Before using: In deciding to use a medicine, the risks of taking the medicine must be weighed against the good it will do. This is a decision you and your doctor will make.
Precautions: It is very important that your doctor check your or your child’s progress at regular visits, especially for the first few months you or your child are using this medicine. This is to see if the medicine is working properly and to allow for a change in the dose. Blood tests may be needed to check for any unwanted effects.
Levetiracetam may cause changes in mood or behavior, problems with coordination, or unusual tiredness or weakness. Tell your doctor right away if you or your child start to feel depressed, anxious, angry, getting upset easily, restless, or have thoughts about hurting yourself. Report any unusual thoughts or behavior that trouble you, especially if they are new or getting worse quickly. This medicine may cause some people to become dizzy, drowsy, tired, or less alert than they are normally. Do not drive or do anything else that could be dangerous until you know how this medicine affects you.
This medicine may cause serious allergic reactions, including anaphylaxis or angioedema, which can be life-threatening and require immediate medical attention.
Call your doctor right away if you have a rash, itching, large, hive-like swelling on the face, eyelids, lips, tongue, throat, hands, legs, feet, or sex organs, trouble breathing or swallowing, or any swelling of your hands, face, or mouth while you are using this medicine. Serious skin reactions (e.g., Stevens-Johnson syndrome, toxic epidermal necrolysis) can occur with this medicine.
Check with your doctor right away if you or your child have blistering, peeling, or loosening of the skin, chills, cough, diarrhea, itching, joint or muscle pain, red irritated eyes, red skin lesions, sore throat, sores, ulcers, or white spots in the mouth or on the lips, or unusual tiredness or weakness while you are using this medicine. Do not stop using levetiracetam without first checking with your doctor.

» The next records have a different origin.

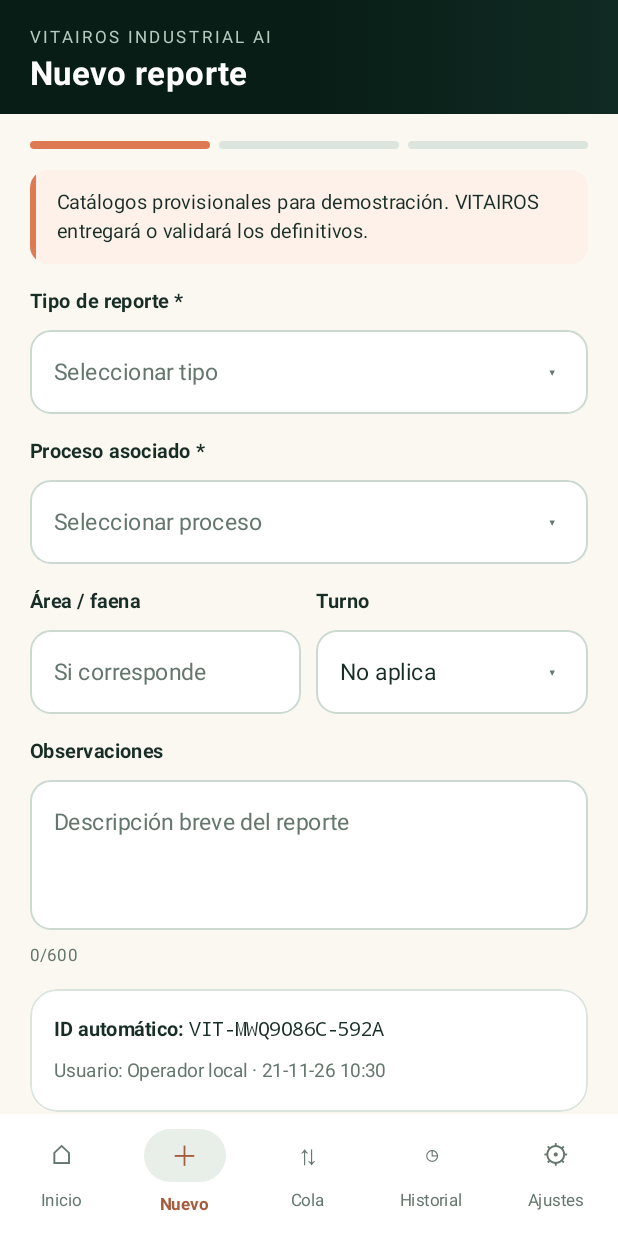
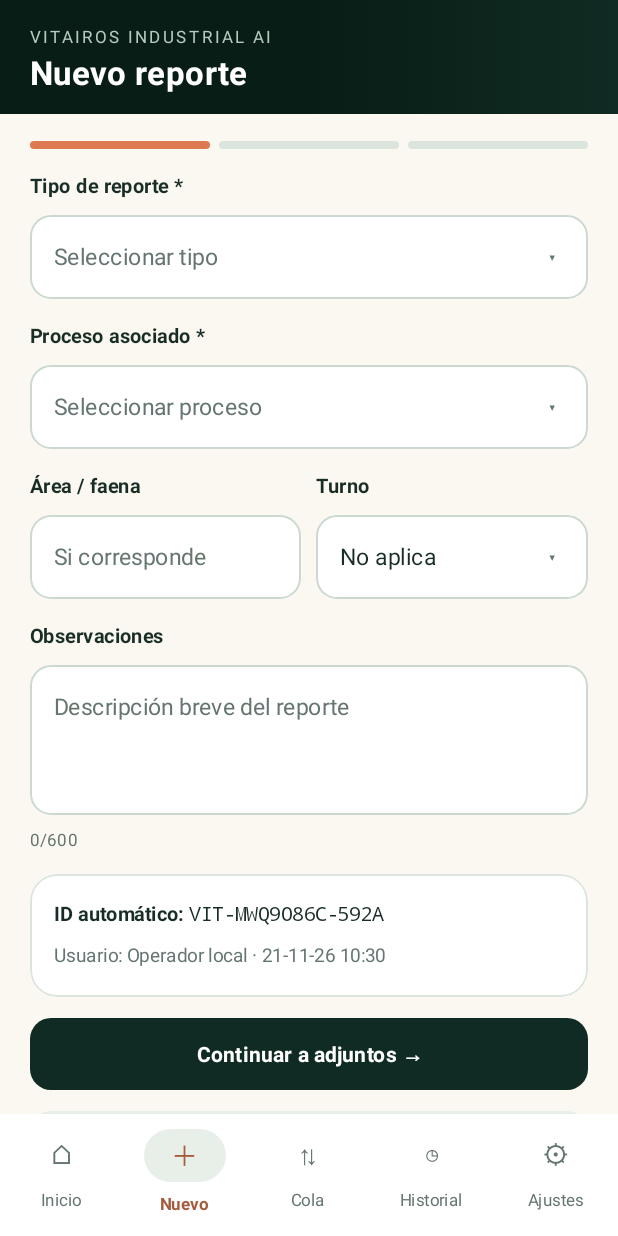
Before and after one commit to JstChiguin/Vitairos, an Android app built with Jetpack Compose: the screen it shows after launch (MainActivity), after a tap on "＋ Crear nuevo reporte", on a phone screen of 412 x 824 dp. Run offline under Robolectric (Android 15) with nearby library versions, the phone set to English and light mode, and no system bars; our stand-ins replace Room's generated code.

Commit message:
fix: separa catálogos y etiquetas por modo y aclara el estado de la cola de envíos
Causas:
- Los catálogos con el sufijo «(demostración)» y el aviso de catálogos provisionales se usaban también en el modo operativo.
- Los borradores aparecían en la cola y los reportes operativos quedaban «En cola» sin explicar que no existe un destino remoto.
- El modo de un borrador dependía del JSON; un borrador sin campo modo podía recuperarse con el modo equivocado.

- Catálogos independientes por modo; el operativo no contiene textos de demostración.
- La ranura del borrador determina su modo al recuperarlo y al guardarlo.
- Estados visibles: Borrador, Pendiente (en el modo operativo «Pendiente de sincronización»), Enviando, Enviado y Error. Los envíos simulados se rotulan «Enviado (simulado)»; los antiguos del modo operativo, «Enviado (simulado, histórico)», sin reclasificar datos.
- La cola solo lista Pendiente, Enviando y Error; los enviados siguen en el historial.
- Cada tarjeta muestra el modo de origen del reporte.
- Pruebas de regresión de aislamiento (23 en AislamientoModosTest) y 11 nuevas en EtiquetasYCatalogosTest.

```diff
--- a/app/src/main/java/com/example/vitairosapp/data/catalog/Catalogs.kt
+++ b/app/src/main/java/com/example/vitairosapp/data/catalog/Catalogs.kt
@@ -1,20 +1,31 @@
 package com.example.vitairosapp.data.catalog
 
-/** Catálogos provisionales: VITAIROS entregará o validará los definitivos. */
+import com.example.vitairosapp.data.model.ModoApp
+
 object Catalogs {
-    val TIPOS = listOf(
-        "Reporte de turno (demostración)",
-        "Registro de mantenimiento (demostración)",
-        "Inspección operacional (demostración)",
-        "Registro documental (demostración)",
+    private val TIPOS_OPERATIVOS = listOf(
+        "Reporte de turno",
+        "Registro de mantenimiento",
+        "Inspección operacional",
+        "Registro documental",
     )
 
-    val PROCESOS = listOf(
-        "Operación (demostración)",
-        "Mantenimiento (demostración)",
-        "Seguridad operacional (demostración)",
-        "Control documental (demostración)",
+    private val PROCESOS_OPERATIVOS = listOf(
+        "Operación",
+        "Mantenimiento",
+        "Seguridad operacional",
+        "Control documental",
     )
+
+    private val TIPOS_DEMOSTRACION = TIPOS_OPERATIVOS.map { "$it (demostración)" }
+
+    private val PROCESOS_DEMOSTRACION = PROCESOS_OPERATIVOS.map { "$it (demostración)" }
+
+    fun tipos(modo: ModoApp): List<String> =
+        if (modo == ModoApp.DEMO) TIPOS_DEMOSTRACION else TIPOS_OPERATIVOS
+
+    fun procesos(modo: ModoApp): List<String> =
+        if (modo == ModoApp.DEMO) PROCESOS_DEMOSTRACION else PROCESOS_OPERATIVOS
 
     val TURNOS = listOf("Día", "Noche", "Otro")
 
--- a/app/src/main/java/com/example/vitairosapp/data/model/ReportStatus.kt
+++ b/app/src/main/java/com/example/vitairosapp/data/model/ReportStatus.kt
@@ -2,9 +2,9 @@ package com.example.vitairosapp.data.model
 
 enum class ReportStatus(val label: String) {
     BORRADOR("Borrador"),
-    EN_COLA("En cola"),
+    EN_COLA("Pendiente"),
     ENVIANDO("Enviando"),
-    SINCRONIZADO("Sincronizado"),
+    SINCRONIZADO("Enviado"),
     ERROR("Error");
 
     val isEditable: Boolean get() = this == BORRADOR || this == EN_COLA || this == ERROR
--- a/app/src/main/java/com/example/vitairosapp/data/repository/ReportRepository.kt
+++ b/app/src/main/java/com/example/vitairosapp/data/repository/ReportRepository.kt
@@ -127,14 +127,17 @@ class ReportRepository(
     fun loadDraft(): Report? = borradores[modo]
 
     private suspend fun loadDraftFromDb(modo: ModoApp): Report? = try {
-        dao.getDraft(modo.ranuraBorrador)?.let { ReportJson.fromJson(JSONObject(it.reportJson)) }
+        dao.getDraft(modo.ranuraBorrador)?.let {
+            ReportJson.fromJson(JSONObject(it.reportJson)).copy(modo = modo)
+        }
     } catch (e: Exception) {
         Log.w(TAG, "Borrador ilegible; se descarta", e)
         null
     }
 
-    suspend fun saveDraft(value: Report?) = mutex.withLock {
+    suspend fun saveDraft(valor: Report?) = mutex.withLock {
         val ranura = modo.ranuraBorrador
+        val value = valor?.copy(modo = modo)
         borradores[modo] = value
         withContext(Dispatchers.IO) {
             if (value == null) dao.clearDraft(ranura)
--- a/app/src/main/java/com/example/vitairosapp/ui/components/StatusPill.kt
+++ b/app/src/main/java/com/example/vitairosapp/ui/components/StatusPill.kt
@@ -23,7 +23,7 @@ import com.example.vitairosapp.ui.theme.WarnBg
 import com.example.vitairosapp.ui.theme.WarnText
 
 @Composable
-fun StatusPill(status: ReportStatus) {
+fun StatusPill(status: ReportStatus, etiqueta: String = status.label) {
     val symbol = when (status) {
         ReportStatus.BORRADOR -> "◌"
         ReportStatus.ENVIANDO -> "↻"
@@ -39,7 +39,7 @@ fun StatusPill(status: ReportStatus) {
         ReportStatus.ERROR -> DangerBg to Danger
     }
     Text(
-        "$symbol ${status.label}",
+        "$symbol $etiqueta",
         modifier = Modifier
             .clip(RoundedCornerShape(50))
             .background(bg)
--- a/app/src/main/java/com/example/vitairosapp/ui/screens/home/HomeScreen.kt
+++ b/app/src/main/java/com/example/vitairosapp/ui/screens/home/HomeScreen.kt
@@ -64,10 +64,10 @@ fun HomeScreen(vm: AppViewModel, reports: List<Report>) {
             MetricTile("${reports.size}", "Total", Modifier.weight(1f))
             if (vm.esDemo) {
                 MetricTile("${reports.count { it.status.isPending }}", "Pendientes", Modifier.weight(1f))
-                MetricTile("${reports.count { it.status == ReportStatus.SINCRONIZADO }}", "Sincronizados", Modifier.weight(1f))
+                MetricTile("${reports.count { it.status == ReportStatus.SINCRONIZADO }}", "Enviados", Modifier.weight(1f))
             } else {
                 MetricTile("${reports.count { it.status == ReportStatus.BORRADOR }}", "Borradores", Modifier.weight(1f))
-                MetricTile("${reports.count { it.status == ReportStatus.EN_COLA }}", "En cola local", Modifier.weight(1f))
+                MetricTile("${reports.count { it.status == ReportStatus.EN_COLA }}", "Pendientes", Modifier.weight(1f))
             }
         }
 
--- a/app/src/main/java/com/example/vitairosapp/ui/screens/report/ReportFormScreen.kt
+++ b/app/src/main/java/com/example/vitairosapp/ui/screens/report/ReportFormScreen.kt
@@ -43,7 +43,7 @@ fun ReportFormScreen(vm: AppViewModel) {
         StepIndicator(0)
         if (vm.isEditing) {
             Notice("Editando un reporte guardado. El ID, la fecha de creación y la trazabilidad no se modifican.")
-        } else {
+        } else if (vm.esDemo) {
             Notice("Catálogos provisionales para demostración. VITAIROS entregará o validará los definitivos.")
         }
 
@@ -51,7 +51,7 @@ fun ReportFormScreen(vm: AppViewModel) {
             FieldLabel("Tipo de reporte *")
             SelectField(
                 value = draft.type,
-                options = Catalogs.TIPOS,
+                options = Catalogs.tipos(draft.modo),
                 placeholder = "Seleccionar tipo",
                 onSelect = { v -> vm.updateDraft { it.copy(type = v) } }
             )
@@ -60,7 +60,7 @@ fun ReportFormScreen(vm: AppViewModel) {
             FieldLabel("Proceso asociado *")
             SelectField(
                 value = draft.process,
-                options = Catalogs.PROCESOS,
+                options = Catalogs.procesos(draft.modo),
                 placeholder = "Seleccionar proceso",
                 onSelect = { v -> vm.updateDraft { it.copy(process = v) } }
             )
--- a/app/src/main/java/com/example/vitairosapp/ui/screens/report/ReviewScreen.kt
+++ b/app/src/main/java/com/example/vitairosapp/ui/screens/report/ReviewScreen.kt
@@ -49,7 +49,7 @@ fun ReviewScreen(vm: AppViewModel) {
         VCard {
             Row(verticalAlignment = Alignment.CenterVertically) {
                 Text("Resumen del reporte", Modifier.weight(1f), color = Ink, fontSize = 18.sp, fontWeight = FontWeight.Bold)
-                StatusPill(draft.status)
+                StatusPill(draft.status, draft.etiquetaEstado)
             }
             Divider()
             InfoLine("Tipo", draft.type)
@@ -106,6 +106,10 @@ fun ReviewScreen(vm: AppViewModel) {
                 ButtonStyle.Secondary
             )
         } else {
+            Notice(
+                "El reporte se guardará en este dispositivo como pendiente de sincronización. " +
+                    "Aún no existe un servidor remoto, por lo que no se marcará como enviado."
+            )
             ActionRow {
                 VButton("← Corregir", vm::backToAttachments, Modifier.weight(1f), ButtonStyle.Secondary)
                 VButton(
```
Also changed, not shown: app/src/main/java/com/example/vitairosapp/data/model/Report.kt (+10 -0 lines), app/src/main/java/com/example/vitairosapp/ui/components/ReportCard.kt (+9 -2 lines), app/src/main/java/com/example/vitairosapp/ui/screens/detail/DetailScreen.kt (+9 -2 lines), app/src/main/java/com/example/vitairosapp/ui/screens/queue/QueueScreen.kt (+5 -5 lines), 2 other files.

Question: What about a child who does not have the capacity to communicate?